(Dataset entries)
■ ■ ■
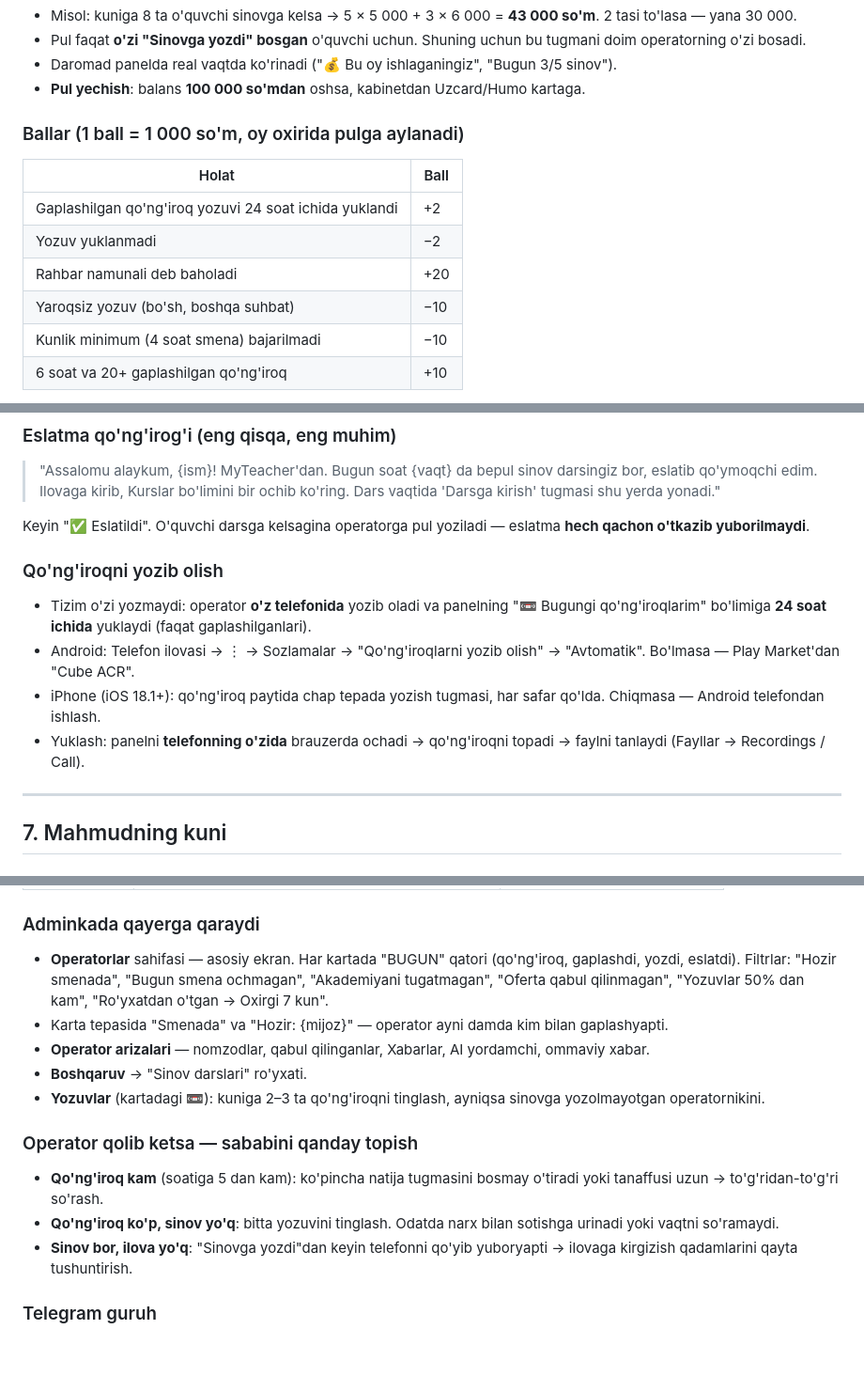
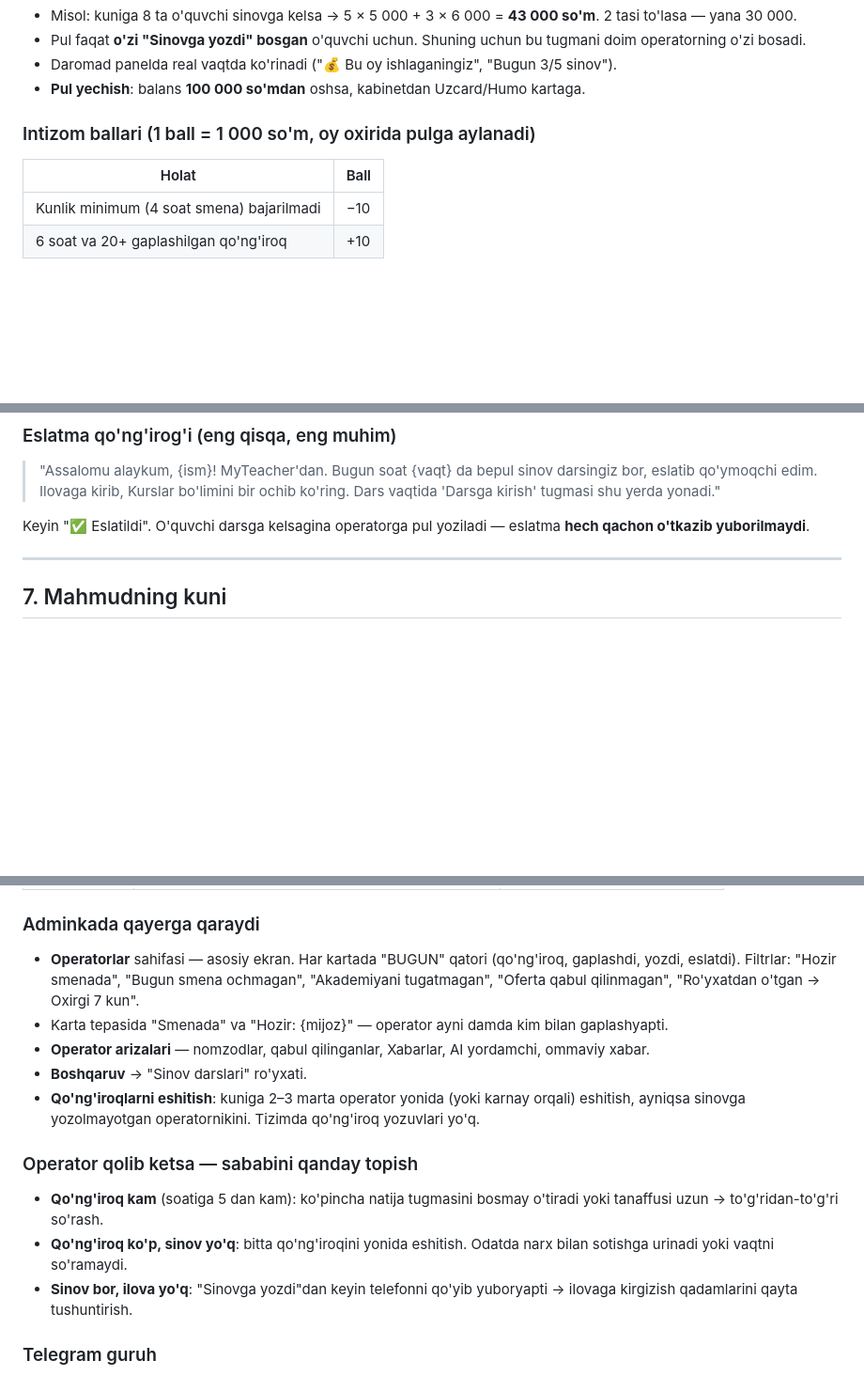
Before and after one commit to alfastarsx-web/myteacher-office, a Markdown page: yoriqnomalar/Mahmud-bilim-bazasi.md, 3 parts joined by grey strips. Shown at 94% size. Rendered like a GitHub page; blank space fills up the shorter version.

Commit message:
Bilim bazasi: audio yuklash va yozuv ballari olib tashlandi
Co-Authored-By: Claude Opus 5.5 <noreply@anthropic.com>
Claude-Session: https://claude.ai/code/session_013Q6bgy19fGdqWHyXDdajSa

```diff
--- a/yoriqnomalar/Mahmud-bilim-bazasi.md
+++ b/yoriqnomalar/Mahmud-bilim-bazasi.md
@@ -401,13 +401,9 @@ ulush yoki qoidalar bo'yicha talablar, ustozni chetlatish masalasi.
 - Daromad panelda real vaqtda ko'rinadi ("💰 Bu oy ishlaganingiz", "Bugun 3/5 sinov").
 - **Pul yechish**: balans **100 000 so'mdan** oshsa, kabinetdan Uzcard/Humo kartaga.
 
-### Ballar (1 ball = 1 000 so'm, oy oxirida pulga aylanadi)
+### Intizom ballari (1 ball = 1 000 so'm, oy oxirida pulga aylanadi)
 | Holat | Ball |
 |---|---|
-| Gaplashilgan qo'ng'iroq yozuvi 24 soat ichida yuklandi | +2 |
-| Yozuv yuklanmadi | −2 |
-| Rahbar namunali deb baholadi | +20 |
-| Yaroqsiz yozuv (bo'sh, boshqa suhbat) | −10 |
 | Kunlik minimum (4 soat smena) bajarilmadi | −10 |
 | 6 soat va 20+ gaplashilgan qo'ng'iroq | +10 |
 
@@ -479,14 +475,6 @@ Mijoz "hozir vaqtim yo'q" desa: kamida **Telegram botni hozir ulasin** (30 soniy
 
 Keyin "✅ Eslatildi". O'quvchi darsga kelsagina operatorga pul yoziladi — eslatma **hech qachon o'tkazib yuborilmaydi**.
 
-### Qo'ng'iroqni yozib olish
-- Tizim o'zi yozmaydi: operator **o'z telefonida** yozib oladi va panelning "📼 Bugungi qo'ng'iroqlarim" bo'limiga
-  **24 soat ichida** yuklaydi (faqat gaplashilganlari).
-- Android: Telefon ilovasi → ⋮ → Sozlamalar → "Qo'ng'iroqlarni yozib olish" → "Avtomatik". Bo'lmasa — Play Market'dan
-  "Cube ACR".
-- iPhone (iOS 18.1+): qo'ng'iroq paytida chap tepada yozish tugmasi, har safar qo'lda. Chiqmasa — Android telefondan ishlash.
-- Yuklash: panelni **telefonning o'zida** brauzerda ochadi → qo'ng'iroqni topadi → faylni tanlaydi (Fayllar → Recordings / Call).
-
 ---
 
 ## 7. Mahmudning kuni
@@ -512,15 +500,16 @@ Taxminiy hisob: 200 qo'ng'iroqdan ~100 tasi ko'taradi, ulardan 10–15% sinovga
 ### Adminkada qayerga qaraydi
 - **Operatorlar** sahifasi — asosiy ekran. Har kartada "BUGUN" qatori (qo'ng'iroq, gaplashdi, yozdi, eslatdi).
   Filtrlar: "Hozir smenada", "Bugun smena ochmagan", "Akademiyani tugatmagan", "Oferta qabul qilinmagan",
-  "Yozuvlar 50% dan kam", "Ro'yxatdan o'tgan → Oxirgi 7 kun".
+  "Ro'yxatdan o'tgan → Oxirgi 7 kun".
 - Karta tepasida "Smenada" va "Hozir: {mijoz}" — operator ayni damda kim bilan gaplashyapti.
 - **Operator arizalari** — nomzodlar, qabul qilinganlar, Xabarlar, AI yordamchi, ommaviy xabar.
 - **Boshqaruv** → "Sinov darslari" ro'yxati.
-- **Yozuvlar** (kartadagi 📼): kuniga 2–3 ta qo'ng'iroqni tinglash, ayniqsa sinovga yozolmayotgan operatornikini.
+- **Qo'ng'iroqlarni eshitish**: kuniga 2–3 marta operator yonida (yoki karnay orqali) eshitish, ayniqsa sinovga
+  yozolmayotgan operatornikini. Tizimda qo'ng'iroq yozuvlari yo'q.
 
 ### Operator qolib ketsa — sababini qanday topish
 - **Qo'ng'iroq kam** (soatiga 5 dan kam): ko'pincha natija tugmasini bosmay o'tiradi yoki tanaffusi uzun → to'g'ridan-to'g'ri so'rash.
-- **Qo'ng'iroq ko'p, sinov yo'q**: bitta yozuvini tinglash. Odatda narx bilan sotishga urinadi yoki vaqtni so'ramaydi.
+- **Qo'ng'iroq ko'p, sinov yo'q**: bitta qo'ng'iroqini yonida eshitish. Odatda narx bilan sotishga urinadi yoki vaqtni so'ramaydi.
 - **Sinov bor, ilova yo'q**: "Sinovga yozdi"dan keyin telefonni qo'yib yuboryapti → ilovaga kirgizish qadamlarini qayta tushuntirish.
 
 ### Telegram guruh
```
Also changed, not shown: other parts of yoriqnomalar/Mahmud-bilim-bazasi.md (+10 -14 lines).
■ ■ ■
WHAT YOU NEED TO DO: The records above, minus their pictures, are to be returned word for word.

TASK RESPONSE:
Before and after one commit to alfastarsx-web/myteacher-office, a Markdown page: yoriqnomalar/Mahmud-bilim-bazasi.md, 3 parts joined by grey strips. Shown at 94% size. Rendered like a GitHub page; blank space fills up the shorter version.

Commit message:
Bilim bazasi: audio yuklash va yozuv ballari olib tashlandi
Co-Authored-By: Claude Opus 5.5 <noreply@anthropic.com>
Claude-Session: https://claude.ai/code/session_013Q6bgy19fGdqWHyXDdajSa

```diff
--- a/yoriqnomalar/Mahmud-bilim-bazasi.md
+++ b/yoriqnomalar/Mahmud-bilim-bazasi.md
@@ -401,13 +401,9 @@ ulush yoki qoidalar bo'yicha talablar, ustozni chetlatish masalasi.
 - Daromad panelda real vaqtda ko'rinadi ("💰 Bu oy ishlaganingiz", "Bugun 3/5 sinov").
 - **Pul yechish**: balans **100 000 so'mdan** oshsa, kabinetdan Uzcard/Humo kartaga.
 
-### Ballar (1 ball = 1 000 so'm, oy oxirida pulga aylanadi)
+### Intizom ballari (1 ball = 1 000 so'm, oy oxirida pulga aylanadi)
 | Holat | Ball |
 |---|---|
-| Gaplashilgan qo'ng'iroq yozuvi 24 soat ichida yuklandi | +2 |
-| Yozuv yuklanmadi | −2 |
-| Rahbar namunali deb baholadi | +20 |
-| Yaroqsiz yozuv (bo'sh, boshqa suhbat) | −10 |
 | Kunlik minimum (4 soat smena) bajarilmadi | −10 |
 | 6 soat va 20+ gaplashilgan qo'ng'iroq | +10 |
 
@@ -479,14 +475,6 @@ Mijoz "hozir vaqtim yo'q" desa: kamida **Telegram botni hozir ulasin** (30 soniy
 
 Keyin "✅ Eslatildi". O'quvchi darsga kelsagina operatorga pul yoziladi — eslatma **hech qachon o'tkazib yuborilmaydi**.
 
-### Qo'ng'iroqni yozib olish
-- Tizim o'zi yozmaydi: operator **o'z telefonida** yozib oladi va panelning "📼 Bugungi qo'ng'iroqlarim" bo'limiga
-  **24 soat ichida** yuklaydi (faqat gaplashilganlari).
-- Android: Telefon ilovasi → ⋮ → Sozlamalar → "Qo'ng'iroqlarni yozib olish" → "Avtomatik". Bo'lmasa — Play Market'dan
-  "Cube ACR".
-- iPhone (iOS 18.1+): qo'ng'iroq paytida chap tepada yozish tugmasi, har safar qo'lda. Chiqmasa — Android telefondan ishlash.
-- Yuklash: panelni **telefonning o'zida** brauzerda ochadi → qo'ng'iroqni topadi → faylni tanlaydi (Fayllar → Recordings / Call).
-
 ---
 
 ## 7. Mahmudning kuni
@@ -512,15 +500,16 @@ Taxminiy hisob: 200 qo'ng'iroqdan ~100 tasi ko'taradi, ulardan 10–15% sinovga
 ### Adminkada qayerga qaraydi
 - **Operatorlar** sahifasi — asosiy ekran. Har kartada "BUGUN" qatori (qo'ng'iroq, gaplashdi, yozdi, eslatdi).
   Filtrlar: "Hozir smenada", "Bugun smena ochmagan", "Akademiyani tugatmagan", "Oferta qabul qilinmagan",
-  "Yozuvlar 50% dan kam", "Ro'yxatdan o'tgan → Oxirgi 7 kun".
+  "Ro'yxatdan o'tgan → Oxirgi 7 kun".
 - Karta tepasida "Smenada" va "Hozir: {mijoz}" — operator ayni damda kim bilan gaplashyapti.
 - **Operator arizalari** — nomzodlar, qabul qilinganlar, Xabarlar, AI yordamchi, ommaviy xabar.
 - **Boshqaruv** → "Sinov darslari" ro'yxati.
-- **Yozuvlar** (kartadagi 📼): kuniga 2–3 ta qo'ng'iroqni tinglash, ayniqsa sinovga yozolmayotgan operatornikini.
+- **Qo'ng'iroqlarni eshitish**: kuniga 2–3 marta operator yonida (yoki karnay orqali) eshitish, ayniqsa sinovga
+  yozolmayotgan operatornikini. Tizimda qo'ng'iroq yozuvlari yo'q.
 
 ### Operator qolib ketsa — sababini qanday topish
 - **Qo'ng'iroq kam** (soatiga 5 dan kam): ko'pincha natija tugmasini bosmay o'tiradi yoki tanaffusi uzun → to'g'ridan-to'g'ri so'rash.
-- **Qo'ng'iroq ko'p, sinov yo'q**: bitta yozuvini tinglash. Odatda narx bilan sotishga urinadi yoki vaqtni so'ramaydi.
+- **Qo'ng'iroq ko'p, sinov yo'q**: bitta qo'ng'iroqini yonida eshitish. Odatda narx bilan sotishga urinadi yoki vaqtni so'ramaydi.
 - **Sinov bor, ilova yo'q**: "Sinovga yozdi"dan keyin telefonni qo'yib yuboryapti → ilovaga kirgizish qadamlarini qayta tushuntirish.
 
 ### Telegram guruh
```
Also changed, not shown: other parts of yoriqnomalar/Mahmud-bilim-bazasi.md (+10 -14 lines).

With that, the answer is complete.